[Opening DATASET RECORDS section]

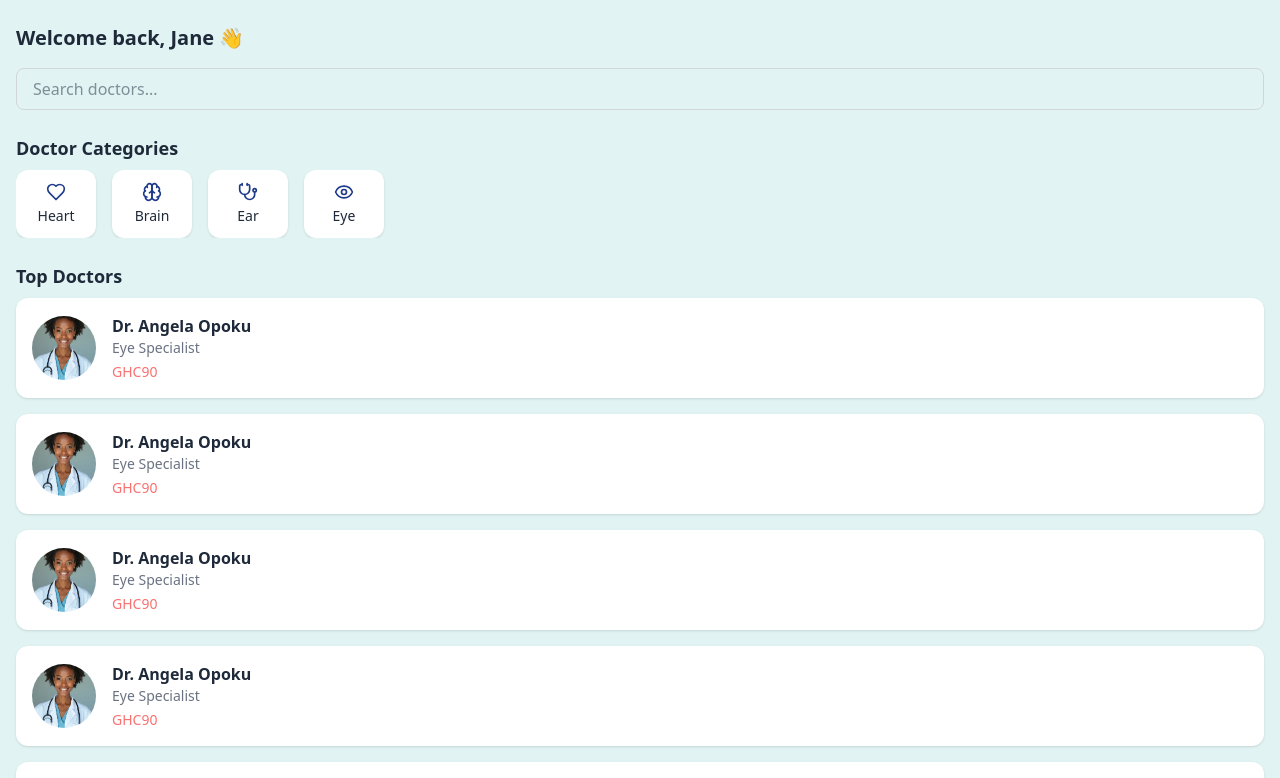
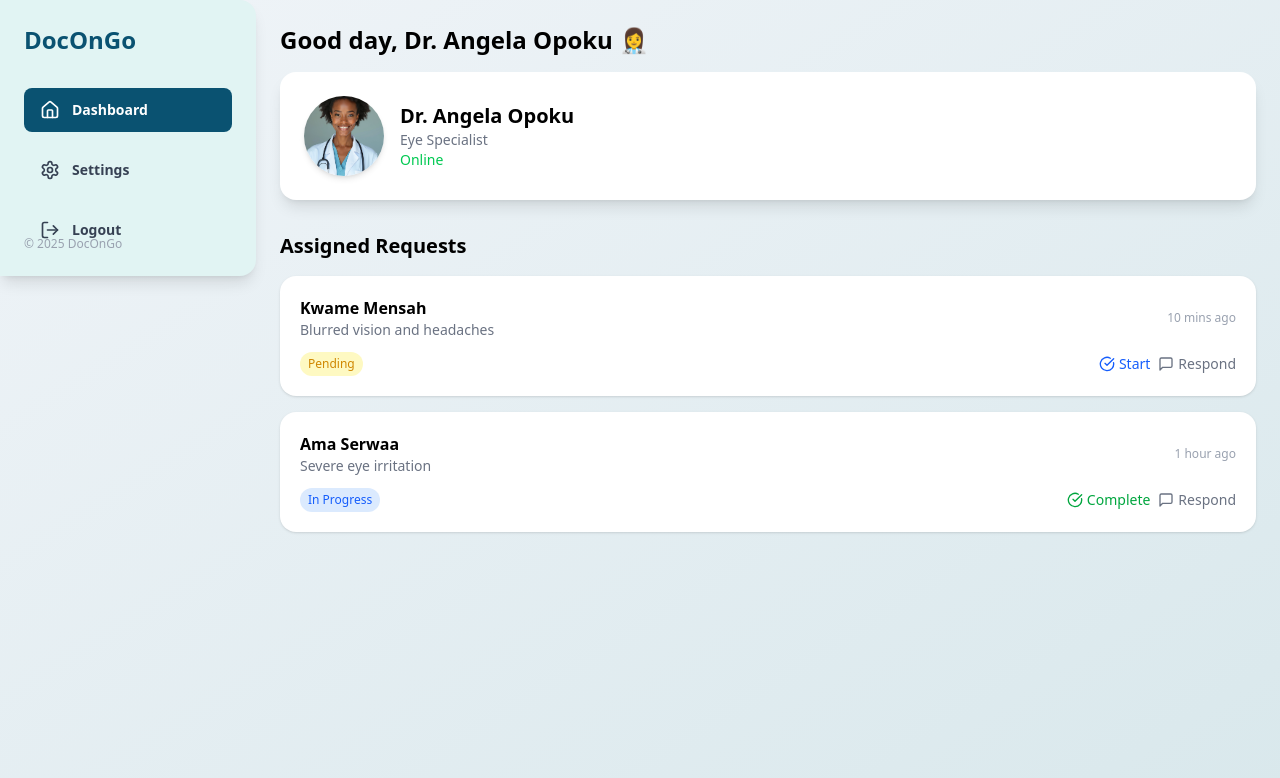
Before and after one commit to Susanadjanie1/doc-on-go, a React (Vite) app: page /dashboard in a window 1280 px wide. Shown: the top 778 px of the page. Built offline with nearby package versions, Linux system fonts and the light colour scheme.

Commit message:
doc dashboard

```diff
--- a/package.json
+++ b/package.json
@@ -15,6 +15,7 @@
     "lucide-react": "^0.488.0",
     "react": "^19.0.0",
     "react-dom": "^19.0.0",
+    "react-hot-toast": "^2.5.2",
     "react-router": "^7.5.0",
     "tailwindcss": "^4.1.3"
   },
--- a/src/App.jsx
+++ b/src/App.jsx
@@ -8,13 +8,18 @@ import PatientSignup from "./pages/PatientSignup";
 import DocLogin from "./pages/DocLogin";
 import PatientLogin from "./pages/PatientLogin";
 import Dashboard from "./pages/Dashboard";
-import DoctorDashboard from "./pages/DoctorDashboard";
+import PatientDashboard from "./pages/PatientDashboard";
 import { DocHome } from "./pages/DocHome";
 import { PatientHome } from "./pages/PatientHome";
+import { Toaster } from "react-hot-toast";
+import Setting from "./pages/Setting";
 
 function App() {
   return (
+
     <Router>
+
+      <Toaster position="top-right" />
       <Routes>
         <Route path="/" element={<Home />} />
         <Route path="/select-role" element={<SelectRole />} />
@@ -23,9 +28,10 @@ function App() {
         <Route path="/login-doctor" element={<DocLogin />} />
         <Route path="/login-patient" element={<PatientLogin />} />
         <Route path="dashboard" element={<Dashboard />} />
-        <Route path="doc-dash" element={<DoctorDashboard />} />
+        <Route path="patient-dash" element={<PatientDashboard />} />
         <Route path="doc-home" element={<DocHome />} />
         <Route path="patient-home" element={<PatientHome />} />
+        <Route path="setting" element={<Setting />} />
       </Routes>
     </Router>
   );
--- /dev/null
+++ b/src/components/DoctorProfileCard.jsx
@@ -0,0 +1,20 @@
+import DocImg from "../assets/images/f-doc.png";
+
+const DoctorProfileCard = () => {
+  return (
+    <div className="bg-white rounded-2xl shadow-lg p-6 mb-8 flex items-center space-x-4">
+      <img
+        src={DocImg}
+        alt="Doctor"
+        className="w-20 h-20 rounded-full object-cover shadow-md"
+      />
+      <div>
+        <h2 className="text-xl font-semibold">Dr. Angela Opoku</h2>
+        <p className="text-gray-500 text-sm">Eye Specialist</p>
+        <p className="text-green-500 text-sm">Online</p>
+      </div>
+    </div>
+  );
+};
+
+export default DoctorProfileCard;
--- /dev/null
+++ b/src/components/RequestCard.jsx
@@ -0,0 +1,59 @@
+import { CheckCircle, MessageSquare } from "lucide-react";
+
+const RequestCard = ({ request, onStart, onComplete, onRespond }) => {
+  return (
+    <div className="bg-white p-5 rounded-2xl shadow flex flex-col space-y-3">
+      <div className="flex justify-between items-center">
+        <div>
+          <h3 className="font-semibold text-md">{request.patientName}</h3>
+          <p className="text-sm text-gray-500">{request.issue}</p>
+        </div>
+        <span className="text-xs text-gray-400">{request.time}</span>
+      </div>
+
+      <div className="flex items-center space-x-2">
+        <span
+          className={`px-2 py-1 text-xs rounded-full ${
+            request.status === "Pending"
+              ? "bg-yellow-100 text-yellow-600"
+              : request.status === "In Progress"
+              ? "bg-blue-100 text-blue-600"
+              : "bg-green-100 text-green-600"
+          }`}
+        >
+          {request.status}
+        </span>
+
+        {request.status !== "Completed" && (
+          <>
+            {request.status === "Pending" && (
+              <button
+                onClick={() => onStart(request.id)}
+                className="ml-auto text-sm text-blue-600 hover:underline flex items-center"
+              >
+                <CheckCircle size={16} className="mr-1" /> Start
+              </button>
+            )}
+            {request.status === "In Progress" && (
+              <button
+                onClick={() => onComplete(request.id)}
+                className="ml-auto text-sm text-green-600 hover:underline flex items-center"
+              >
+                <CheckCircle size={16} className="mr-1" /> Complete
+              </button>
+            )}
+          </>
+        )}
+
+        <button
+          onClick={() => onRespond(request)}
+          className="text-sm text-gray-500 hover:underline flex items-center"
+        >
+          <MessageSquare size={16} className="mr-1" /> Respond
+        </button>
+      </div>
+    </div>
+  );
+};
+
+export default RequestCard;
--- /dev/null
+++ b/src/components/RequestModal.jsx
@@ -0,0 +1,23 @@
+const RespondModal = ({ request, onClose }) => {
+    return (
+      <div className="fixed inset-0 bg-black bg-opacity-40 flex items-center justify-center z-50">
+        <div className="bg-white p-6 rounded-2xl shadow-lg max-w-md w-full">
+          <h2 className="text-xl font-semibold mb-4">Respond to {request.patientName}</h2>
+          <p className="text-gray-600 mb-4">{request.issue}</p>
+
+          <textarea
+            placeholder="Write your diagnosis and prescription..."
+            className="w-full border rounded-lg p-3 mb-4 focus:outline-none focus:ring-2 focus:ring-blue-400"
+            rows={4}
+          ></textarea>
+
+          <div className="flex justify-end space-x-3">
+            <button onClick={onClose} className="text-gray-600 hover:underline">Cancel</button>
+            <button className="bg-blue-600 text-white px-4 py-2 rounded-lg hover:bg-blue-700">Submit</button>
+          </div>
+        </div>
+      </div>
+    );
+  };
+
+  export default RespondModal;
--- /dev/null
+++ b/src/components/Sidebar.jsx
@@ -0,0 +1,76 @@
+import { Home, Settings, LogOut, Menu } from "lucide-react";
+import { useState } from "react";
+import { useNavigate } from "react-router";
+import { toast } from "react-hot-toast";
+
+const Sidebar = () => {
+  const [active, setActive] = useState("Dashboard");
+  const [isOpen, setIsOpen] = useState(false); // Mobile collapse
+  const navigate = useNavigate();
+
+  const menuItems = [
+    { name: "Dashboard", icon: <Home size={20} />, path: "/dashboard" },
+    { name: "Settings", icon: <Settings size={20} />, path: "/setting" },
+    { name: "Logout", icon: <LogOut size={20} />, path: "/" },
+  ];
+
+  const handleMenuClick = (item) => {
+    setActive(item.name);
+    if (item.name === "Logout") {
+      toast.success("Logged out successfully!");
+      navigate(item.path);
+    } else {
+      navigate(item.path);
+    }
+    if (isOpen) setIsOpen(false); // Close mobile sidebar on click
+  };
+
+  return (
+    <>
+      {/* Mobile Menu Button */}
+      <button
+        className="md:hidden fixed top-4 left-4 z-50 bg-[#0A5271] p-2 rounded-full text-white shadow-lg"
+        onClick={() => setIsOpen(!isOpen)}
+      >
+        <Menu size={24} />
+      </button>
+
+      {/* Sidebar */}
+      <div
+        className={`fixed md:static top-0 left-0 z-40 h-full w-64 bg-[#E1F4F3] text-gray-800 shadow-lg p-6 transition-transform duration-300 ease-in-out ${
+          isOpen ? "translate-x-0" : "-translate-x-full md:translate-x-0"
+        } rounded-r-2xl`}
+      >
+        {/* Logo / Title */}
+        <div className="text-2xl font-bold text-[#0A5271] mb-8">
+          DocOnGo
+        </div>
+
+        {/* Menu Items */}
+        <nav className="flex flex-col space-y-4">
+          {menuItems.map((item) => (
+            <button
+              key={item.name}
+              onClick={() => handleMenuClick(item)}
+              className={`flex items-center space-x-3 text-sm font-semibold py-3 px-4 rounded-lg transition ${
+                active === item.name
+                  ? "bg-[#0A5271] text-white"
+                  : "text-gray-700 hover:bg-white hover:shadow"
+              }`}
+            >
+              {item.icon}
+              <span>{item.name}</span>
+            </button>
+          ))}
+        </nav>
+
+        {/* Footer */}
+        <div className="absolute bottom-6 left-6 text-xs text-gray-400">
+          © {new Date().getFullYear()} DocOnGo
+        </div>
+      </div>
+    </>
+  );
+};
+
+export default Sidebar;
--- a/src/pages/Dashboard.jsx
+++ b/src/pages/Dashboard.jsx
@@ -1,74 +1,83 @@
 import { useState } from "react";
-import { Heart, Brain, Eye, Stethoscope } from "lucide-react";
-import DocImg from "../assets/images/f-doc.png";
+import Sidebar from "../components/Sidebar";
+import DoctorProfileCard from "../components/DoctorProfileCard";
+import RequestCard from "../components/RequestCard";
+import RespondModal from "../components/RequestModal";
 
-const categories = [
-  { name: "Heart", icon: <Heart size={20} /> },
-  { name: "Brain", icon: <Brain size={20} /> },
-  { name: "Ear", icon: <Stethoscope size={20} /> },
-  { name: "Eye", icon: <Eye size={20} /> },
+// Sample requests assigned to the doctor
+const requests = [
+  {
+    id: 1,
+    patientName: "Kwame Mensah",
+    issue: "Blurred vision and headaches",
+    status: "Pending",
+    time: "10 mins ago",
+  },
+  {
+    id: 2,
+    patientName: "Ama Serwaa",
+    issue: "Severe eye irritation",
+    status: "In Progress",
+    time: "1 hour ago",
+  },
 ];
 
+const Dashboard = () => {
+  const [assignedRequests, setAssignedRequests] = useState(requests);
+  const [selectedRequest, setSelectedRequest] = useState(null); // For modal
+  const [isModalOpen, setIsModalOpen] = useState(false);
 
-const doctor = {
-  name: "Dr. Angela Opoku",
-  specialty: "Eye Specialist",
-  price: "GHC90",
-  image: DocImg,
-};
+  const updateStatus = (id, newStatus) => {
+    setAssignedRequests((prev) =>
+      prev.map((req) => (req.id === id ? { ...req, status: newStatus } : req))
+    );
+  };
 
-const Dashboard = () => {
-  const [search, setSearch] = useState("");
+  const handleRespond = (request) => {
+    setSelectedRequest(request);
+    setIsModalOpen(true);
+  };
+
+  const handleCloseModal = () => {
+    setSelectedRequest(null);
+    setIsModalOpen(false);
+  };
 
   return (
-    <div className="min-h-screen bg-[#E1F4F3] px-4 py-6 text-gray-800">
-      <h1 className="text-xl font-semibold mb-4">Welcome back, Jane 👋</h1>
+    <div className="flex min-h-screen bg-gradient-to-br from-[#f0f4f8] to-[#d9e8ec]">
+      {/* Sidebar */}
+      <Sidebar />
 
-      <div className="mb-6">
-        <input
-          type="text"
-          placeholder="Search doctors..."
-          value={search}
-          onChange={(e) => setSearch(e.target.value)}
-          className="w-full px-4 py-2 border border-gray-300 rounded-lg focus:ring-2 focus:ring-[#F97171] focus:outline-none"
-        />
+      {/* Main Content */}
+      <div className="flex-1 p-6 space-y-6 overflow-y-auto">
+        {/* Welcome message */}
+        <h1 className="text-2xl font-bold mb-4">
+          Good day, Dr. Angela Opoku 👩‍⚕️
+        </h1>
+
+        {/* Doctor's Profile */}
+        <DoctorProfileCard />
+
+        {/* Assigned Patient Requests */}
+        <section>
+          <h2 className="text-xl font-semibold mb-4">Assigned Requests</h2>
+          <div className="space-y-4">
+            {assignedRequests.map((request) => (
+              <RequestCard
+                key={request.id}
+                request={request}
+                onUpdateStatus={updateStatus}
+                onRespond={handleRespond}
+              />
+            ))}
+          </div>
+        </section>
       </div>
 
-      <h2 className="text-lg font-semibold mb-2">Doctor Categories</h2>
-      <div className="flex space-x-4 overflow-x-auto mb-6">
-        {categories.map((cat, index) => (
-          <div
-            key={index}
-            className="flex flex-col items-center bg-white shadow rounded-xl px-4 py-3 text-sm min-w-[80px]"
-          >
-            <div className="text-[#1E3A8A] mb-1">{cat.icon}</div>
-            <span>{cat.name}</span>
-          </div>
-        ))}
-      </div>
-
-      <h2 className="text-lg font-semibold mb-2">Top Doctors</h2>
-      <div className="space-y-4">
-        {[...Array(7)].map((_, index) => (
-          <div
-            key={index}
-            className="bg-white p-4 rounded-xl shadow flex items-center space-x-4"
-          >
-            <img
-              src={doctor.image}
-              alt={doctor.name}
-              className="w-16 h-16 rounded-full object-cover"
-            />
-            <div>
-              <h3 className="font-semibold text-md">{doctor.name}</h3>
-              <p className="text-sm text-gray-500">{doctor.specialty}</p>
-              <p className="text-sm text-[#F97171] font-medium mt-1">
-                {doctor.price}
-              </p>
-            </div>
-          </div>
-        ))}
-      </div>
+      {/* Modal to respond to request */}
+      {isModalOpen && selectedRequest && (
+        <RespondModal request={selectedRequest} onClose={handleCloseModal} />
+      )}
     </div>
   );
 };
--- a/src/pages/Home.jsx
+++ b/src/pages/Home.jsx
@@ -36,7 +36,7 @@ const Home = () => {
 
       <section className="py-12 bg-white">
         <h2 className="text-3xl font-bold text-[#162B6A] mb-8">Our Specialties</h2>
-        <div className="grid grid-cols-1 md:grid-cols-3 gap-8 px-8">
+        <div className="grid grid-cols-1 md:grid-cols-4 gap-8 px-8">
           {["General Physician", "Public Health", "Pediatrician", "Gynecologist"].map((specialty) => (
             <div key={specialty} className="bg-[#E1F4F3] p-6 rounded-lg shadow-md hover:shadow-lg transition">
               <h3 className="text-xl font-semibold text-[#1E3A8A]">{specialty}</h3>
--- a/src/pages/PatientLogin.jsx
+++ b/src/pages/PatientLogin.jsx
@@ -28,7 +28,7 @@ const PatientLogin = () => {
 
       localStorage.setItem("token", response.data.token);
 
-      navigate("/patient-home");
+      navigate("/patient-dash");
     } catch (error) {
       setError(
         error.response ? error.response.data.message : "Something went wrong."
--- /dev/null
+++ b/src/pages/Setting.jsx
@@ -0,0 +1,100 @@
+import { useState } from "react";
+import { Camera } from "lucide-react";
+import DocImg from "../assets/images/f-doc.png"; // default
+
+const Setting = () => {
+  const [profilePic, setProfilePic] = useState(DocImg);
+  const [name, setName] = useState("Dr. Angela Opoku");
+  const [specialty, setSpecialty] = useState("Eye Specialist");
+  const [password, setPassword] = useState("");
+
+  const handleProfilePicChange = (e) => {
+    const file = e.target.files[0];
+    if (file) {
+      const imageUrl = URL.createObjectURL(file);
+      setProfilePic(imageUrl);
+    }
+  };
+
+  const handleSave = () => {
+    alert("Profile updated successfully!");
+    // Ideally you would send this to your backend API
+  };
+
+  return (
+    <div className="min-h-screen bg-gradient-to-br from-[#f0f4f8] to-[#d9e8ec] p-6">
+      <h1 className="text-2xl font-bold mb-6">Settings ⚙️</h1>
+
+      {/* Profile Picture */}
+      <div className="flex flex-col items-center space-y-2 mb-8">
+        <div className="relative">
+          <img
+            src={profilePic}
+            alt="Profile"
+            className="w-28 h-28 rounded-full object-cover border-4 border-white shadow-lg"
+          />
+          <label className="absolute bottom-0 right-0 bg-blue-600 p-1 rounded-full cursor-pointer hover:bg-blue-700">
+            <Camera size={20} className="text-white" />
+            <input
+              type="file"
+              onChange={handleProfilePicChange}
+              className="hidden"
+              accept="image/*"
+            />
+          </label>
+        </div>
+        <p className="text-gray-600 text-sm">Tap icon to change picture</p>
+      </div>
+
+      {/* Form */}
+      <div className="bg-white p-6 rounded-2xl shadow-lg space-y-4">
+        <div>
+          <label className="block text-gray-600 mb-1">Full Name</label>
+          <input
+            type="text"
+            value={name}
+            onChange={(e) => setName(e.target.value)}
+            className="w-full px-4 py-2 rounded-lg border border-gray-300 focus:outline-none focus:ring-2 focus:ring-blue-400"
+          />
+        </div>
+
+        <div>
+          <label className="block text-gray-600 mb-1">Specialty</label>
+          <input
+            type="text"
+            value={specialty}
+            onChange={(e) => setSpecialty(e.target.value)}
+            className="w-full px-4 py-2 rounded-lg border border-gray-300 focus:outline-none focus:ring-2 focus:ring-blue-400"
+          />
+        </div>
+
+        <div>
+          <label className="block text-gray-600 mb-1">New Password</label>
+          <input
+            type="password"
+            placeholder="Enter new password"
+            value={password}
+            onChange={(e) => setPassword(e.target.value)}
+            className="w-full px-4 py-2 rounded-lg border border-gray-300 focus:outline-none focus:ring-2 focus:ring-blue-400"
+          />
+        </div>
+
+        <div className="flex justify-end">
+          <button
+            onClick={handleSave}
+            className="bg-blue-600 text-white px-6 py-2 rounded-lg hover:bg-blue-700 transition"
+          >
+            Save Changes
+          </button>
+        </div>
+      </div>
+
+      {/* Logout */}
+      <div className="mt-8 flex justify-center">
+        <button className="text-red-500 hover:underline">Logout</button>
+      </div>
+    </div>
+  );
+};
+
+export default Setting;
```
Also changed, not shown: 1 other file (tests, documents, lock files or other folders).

[Closing DATASET RECORDS section]

--- PROBLEM REQUIREMENTS ---
Looking at the records above, work out how many lines include the word "components", then give that number by itself.

--- SOLUTION BELOW ---
8